  • Medial Elbow Ligament Sprain

    Medial Elbow Ligament Sprain

    The medial collateral (MCL) ligament of the elbow is situated on the inner elbow and helps to provide stability to the joint. Damage to this ligament can occur from an impact injury or from repetitive oversuse, for example throwing with poor technique. Symptoms can include inside elbow pain and tenderness, read below for more information on the symptoms, causes and treatments.

  • Biceps Tendonitis

    Biceps Tendonitis

    Biceps tendonitis results in pain and inflammation of the biceps tendon as it inserts into the inside of the elbow. Inner elbow pain caused by the inflamed tendon may be exacerbated by certain activities like writing. Read more on what you can do to treat this elbow injury, from rest and ice to electrotherapy and rehabilitation exercises.

  • Osteochondritis Dissecans

    Osteochondritis Dissecans is a fragmentation of the cartilage and sometimes the underlying bone within a joint. This is common in adolescents as the ends of the bones are not yet fully hardened. This elbow injury can be caused and exacerbated by throwing sports, so resting from this activity can help to ease the pain. Read more on the symptoms, causes and treatments. 

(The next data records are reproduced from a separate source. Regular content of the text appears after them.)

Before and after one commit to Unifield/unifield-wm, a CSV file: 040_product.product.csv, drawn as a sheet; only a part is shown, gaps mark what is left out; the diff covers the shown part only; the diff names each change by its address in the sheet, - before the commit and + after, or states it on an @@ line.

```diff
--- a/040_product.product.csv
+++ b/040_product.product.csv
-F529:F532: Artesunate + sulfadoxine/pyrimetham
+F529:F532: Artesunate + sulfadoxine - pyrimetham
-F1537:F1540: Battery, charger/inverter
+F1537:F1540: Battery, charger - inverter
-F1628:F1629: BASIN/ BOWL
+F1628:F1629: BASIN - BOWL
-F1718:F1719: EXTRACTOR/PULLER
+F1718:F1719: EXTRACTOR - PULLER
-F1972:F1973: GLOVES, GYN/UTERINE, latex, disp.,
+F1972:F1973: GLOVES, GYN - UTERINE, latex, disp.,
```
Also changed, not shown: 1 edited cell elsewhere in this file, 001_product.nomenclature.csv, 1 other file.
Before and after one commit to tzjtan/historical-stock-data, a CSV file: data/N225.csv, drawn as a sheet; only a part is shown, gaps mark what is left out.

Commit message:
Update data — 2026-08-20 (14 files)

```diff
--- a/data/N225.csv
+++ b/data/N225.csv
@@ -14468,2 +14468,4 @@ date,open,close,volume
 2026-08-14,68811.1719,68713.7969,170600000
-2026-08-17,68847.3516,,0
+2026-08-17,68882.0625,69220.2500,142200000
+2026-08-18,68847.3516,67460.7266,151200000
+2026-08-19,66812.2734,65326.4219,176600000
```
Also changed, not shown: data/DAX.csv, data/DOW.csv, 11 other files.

  • Synovitis of the Elbow Joint

    Elbow Synovitis

    Synovitis of the elbow joint is inflammation of the synovial membrane which surrounds the joint. Symptoms include elbow joint pain and redness over the area. However, Synovitis is itself ususally caused by another condition, including an injury to the joint or an illness like cancer. Because of this, Synovitis can indicate a serious problem so getting medical advice is essential.

  • Elbow Avulsion Fracture

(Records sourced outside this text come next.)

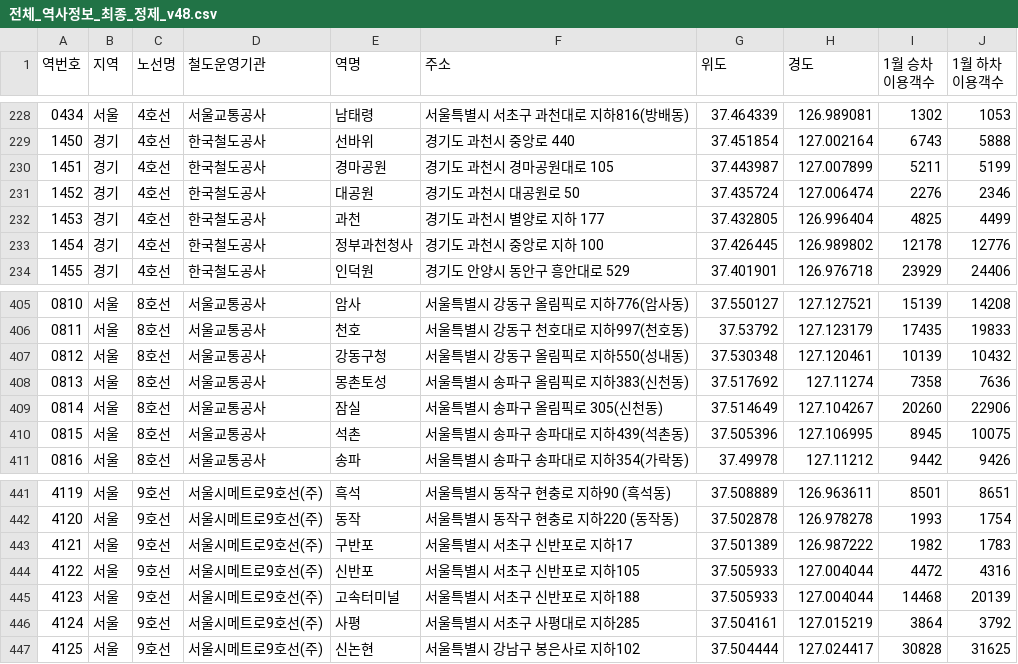
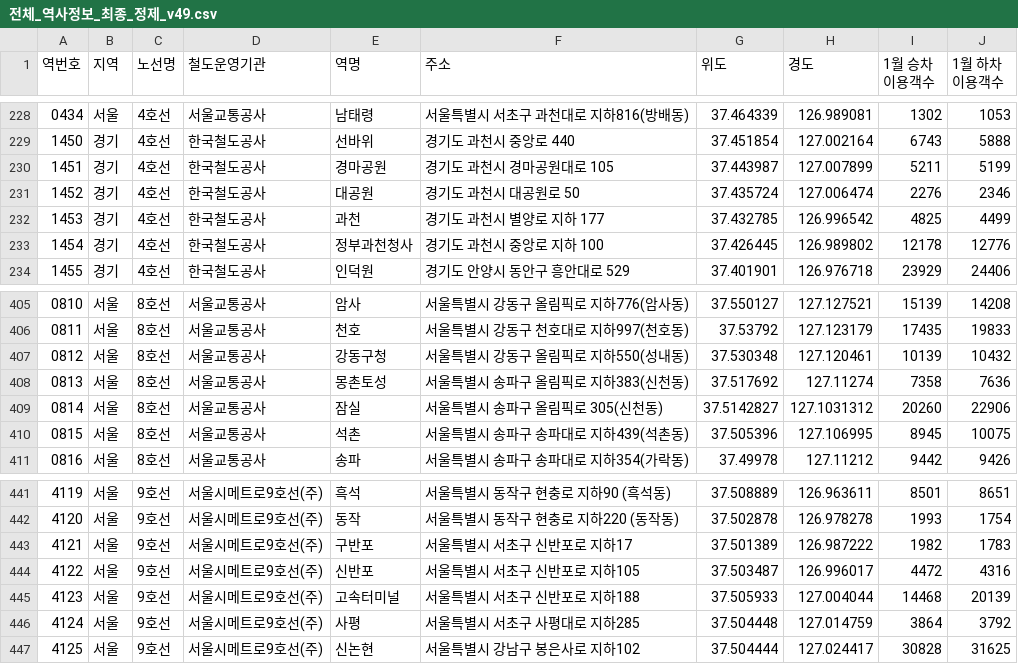
Before and after one commit to khg09065-debug/subway_archive, a CSV file: backend/전체_역사정보_최종_정제_v49.csv (was backend/전체_역사정보_최종_정제_v48.csv), drawn as a sheet; only a part is shown, gaps mark what is left out; the diff names each change by its address in the sheet, - before the commit and + after, or states it on an @@ line.

```diff
--- a/backend/전체_역사정보_최종_정제_v48.csv
+++ b/backend/전체_역사정보_최종_정제_v49.csv
-G232 (위도): 37.432805
+G232 (위도): 37.432785
-H232 (경도): 126.996404
+H232 (경도): 126.996542
-G409 (위도): 37.514649
+G409 (위도): 37.5142827
-H409 (경도): 127.104267
+H409 (경도): 127.1031312
-G444 (위도): 37.505933
+G444 (위도): 37.503487
-H444 (경도): 127.004044
+H444 (경도): 126.996017
-G446 (위도): 37.504161
+G446 (위도): 37.504448
-H446 (경도): 127.015219
+H446 (경도): 127.014759
```
Also changed, not shown: 4 other files.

    Avulsion fracture of the medial epicondyle is when the tendon comes away from the bone and can take part of the bone with it. This elbow injury is more common in children with symptoms similar to a sprain. These can include elbow pain, swelling and reduced ability to move the arm. Read more on avulsion fractures, their symptoms and how to treat them.

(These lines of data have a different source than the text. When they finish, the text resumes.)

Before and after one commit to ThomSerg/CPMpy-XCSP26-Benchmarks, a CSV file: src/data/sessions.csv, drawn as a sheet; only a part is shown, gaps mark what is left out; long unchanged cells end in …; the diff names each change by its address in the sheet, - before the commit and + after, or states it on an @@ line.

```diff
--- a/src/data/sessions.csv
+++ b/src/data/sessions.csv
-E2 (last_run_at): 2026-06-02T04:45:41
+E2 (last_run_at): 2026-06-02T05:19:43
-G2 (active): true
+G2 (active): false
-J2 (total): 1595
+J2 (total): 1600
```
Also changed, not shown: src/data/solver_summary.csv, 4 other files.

  • Elbow Apophysitis

    Apophysitis is a condition affecting children and adolescents and is a crumbling of the bone at the point the tendon attaches to. It is similar to apophysitis in the knee (Osgood Schlatter disease) or at the back of the heel (Severs' disease). Apophysitis is usually something children will grow out of by the age of 16 or 17 although the condition does need to be managed properly with plenty of rest. Applying ice or cold therapy can help reduce pain and inflammation.

  • Biceps Tendon Strain

    Biceps tendon strain at its insertion on the inside or front of the elbow is rare but has been known in weightlifting and other strength type sports and activities. A tear of the tendon may follow a period of biceps tendinitis that is not treated and managed correctly.

  • Elbow Hyperextension

    Elbow Hyperextension

    An elbow hyperextension injury occurs when the elbow is bent back the wrong way. This over-straightening causes damage to the ligaments and structures of the elbow. Like several elbow injuries, this often occurs in contact sports like rugby, and causes instant pain. Ice, compression and taping are some of the ways this injury can be treated.

  • Lateral Elbow Pain

    The most common term for pain on the outside of the elbow is Tennis Elbow (Lateral Epicondylitis). However, there are a number of other causes of lateral elbow pain which should be considered as well as acute elbow injuries such as ligament sprains and fractures. Other potential causes of pain on the outside of the elbow include referred pain, radial tunnel syndrome, synovitis, bursitis and osteochondritis dissecans.

  • Medial Elbow Pain

    A medial elbow is a pain on the inside of the elbow. It usually comes on gradually through overuse but can also be an acute injury, especially when throwing. Golfer's elbow or throwers elbow is probably the most common name given to pain on the inside of the elbow and refers to inflammation or degeneration of the flexor tendon. Other causes include sprains (ligament tears), nerve compression, avulsion fractures apophysitis and pain referred from the upper back or shoulder.